=== Task goal ===
Go through the listing and repeat each entry exactly, but include no pictures.

=== Dataset extract ===
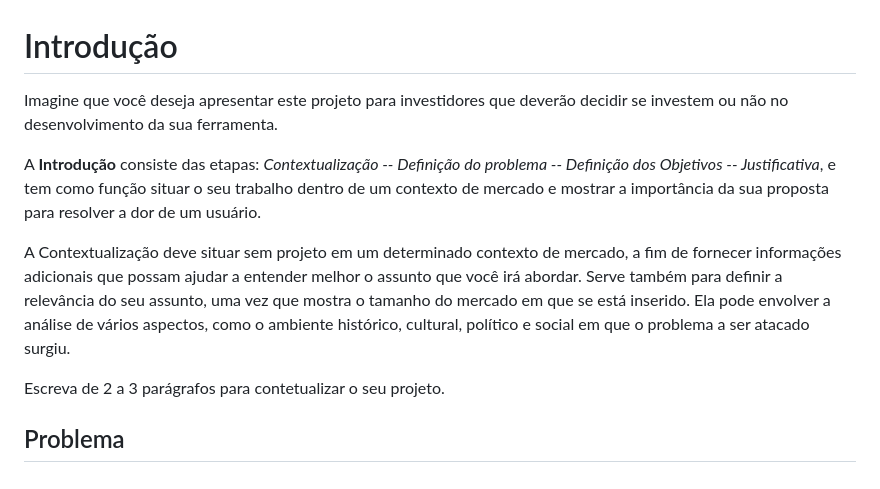
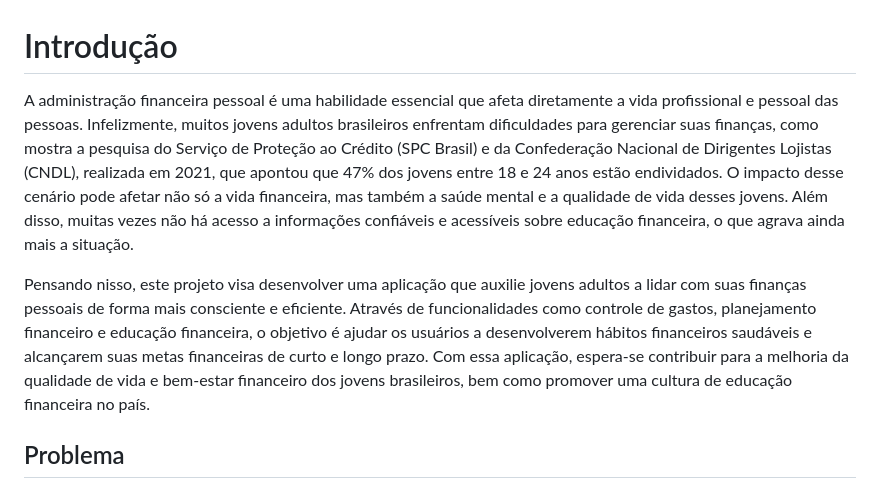
Before and after one commit to ICEI-PUC-Minas-PMV-SI/pmv-si-2023-1-e1-proj-web-t5-organizacao-financeira, a Markdown page: docs/context.md, the part around the change. Rendered like a GitHub page.

Commit message:
adiciona a introdução do projeto

```diff
--- a/docs/context.md
+++ b/docs/context.md
@@ -1,13 +1,8 @@
 # Introdução
 
-Imagine que você deseja apresentar este projeto para investidores que deverão decidir se investem ou não no desenvolvimento da sua ferramenta.
+A administração financeira pessoal é uma habilidade essencial que afeta diretamente a vida profissional e pessoal das pessoas. Infelizmente, muitos jovens adultos brasileiros enfrentam dificuldades para gerenciar suas finanças, como mostra a pesquisa do Serviço de Proteção ao Crédito (SPC Brasil) e da Confederação Nacional de Dirigentes Lojistas (CNDL), realizada em 2021, que apontou que 47% dos jovens entre 18 e 24 anos estão endividados. O impacto desse cenário pode afetar não só a vida financeira, mas também a saúde mental e a qualidade de vida desses jovens. Além disso, muitas vezes não há acesso a informações confiáveis e acessíveis sobre educação financeira, o que agrava ainda mais a situação.
 
-A **Introdução** consiste das etapas: *Contextualização -- Definição do problema -- Definição dos Objetivos -- Justificativa*, e tem como função situar o seu trabalho dentro de um contexto de mercado e mostrar a importância da sua proposta para resolver a dor de um usuário.
-
-
-A Contextualização deve situar sem projeto em um determinado contexto de mercado, a fim de fornecer informações adicionais que possam ajudar a entender melhor o assunto que você irá abordar. Serve também para definir a relevância do seu assunto, uma vez que mostra o tamanho do mercado em que se está inserido. Ela pode envolver a análise de vários aspectos, como o ambiente histórico, cultural, político e social em que o problema a ser atacado surgiu.
-
-Escreva de 2 a 3 parágrafos para contetualizar o seu projeto.
+Pensando nisso, este projeto visa desenvolver uma aplicação que auxilie jovens adultos a lidar com suas finanças pessoais de forma mais consciente e eficiente. Através de funcionalidades como controle de gastos, planejamento financeiro e educação financeira, o objetivo é ajudar os usuários a desenvolverem hábitos financeiros saudáveis e alcançarem suas metas financeiras de curto e longo prazo. Com essa aplicação, espera-se contribuir para a melhoria da qualidade de vida e bem-estar financeiro dos jovens brasileiros, bem como promover uma cultura de educação financeira no país.
 
 ## Problema
 
```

=== Answer to the exercise ===
Before and after one commit to ICEI-PUC-Minas-PMV-SI/pmv-si-2023-1-e1-proj-web-t5-organizacao-financeira, a Markdown page: docs/context.md, the part around the change. Rendered like a GitHub page.

Commit message:
adiciona a introdução do projeto

```diff
--- a/docs/context.md
+++ b/docs/context.md
@@ -1,13 +1,8 @@
 # Introdução
 
-Imagine que você deseja apresentar este projeto para investidores que deverão decidir se investem ou não no desenvolvimento da sua ferramenta.
+A administração financeira pessoal é uma habilidade essencial que afeta diretamente a vida profissional e pessoal das pessoas. Infelizmente, muitos jovens adultos brasileiros enfrentam dificuldades para gerenciar suas finanças, como mostra a pesquisa do Serviço de Proteção ao Crédito (SPC Brasil) e da Confederação Nacional de Dirigentes Lojistas (CNDL), realizada em 2021, que apontou que 47% dos jovens entre 18 e 24 anos estão endividados. O impacto desse cenário pode afetar não só a vida financeira, mas também a saúde mental e a qualidade de vida desses jovens. Além disso, muitas vezes não há acesso a informações confiáveis e acessíveis sobre educação financeira, o que agrava ainda mais a situação.
 
-A **Introdução** consiste das etapas: *Contextualização -- Definição do problema -- Definição dos Objetivos -- Justificativa*, e tem como função situar o seu trabalho dentro de um contexto de mercado e mostrar a importância da sua proposta para resolver a dor de um usuário.
-
-
-A Contextualização deve situar sem projeto em um determinado contexto de mercado, a fim de fornecer informações adicionais que possam ajudar a entender melhor o assunto que você irá abordar. Serve também para definir a relevância do seu assunto, uma vez que mostra o tamanho do mercado em que se está inserido. Ela pode envolver a análise de vários aspectos, como o ambiente histórico, cultural, político e social em que o problema a ser atacado surgiu.
-
-Escreva de 2 a 3 parágrafos para contetualizar o seu projeto.
+Pensando nisso, este projeto visa desenvolver uma aplicação que auxilie jovens adultos a lidar com suas finanças pessoais de forma mais consciente e eficiente. Através de funcionalidades como controle de gastos, planejamento financeiro e educação financeira, o objetivo é ajudar os usuários a desenvolverem hábitos financeiros saudáveis e alcançarem suas metas financeiras de curto e longo prazo. Com essa aplicação, espera-se contribuir para a melhoria da qualidade de vida e bem-estar financeiro dos jovens brasileiros, bem como promover uma cultura de educação financeira no país.
 
 ## Problema
 
```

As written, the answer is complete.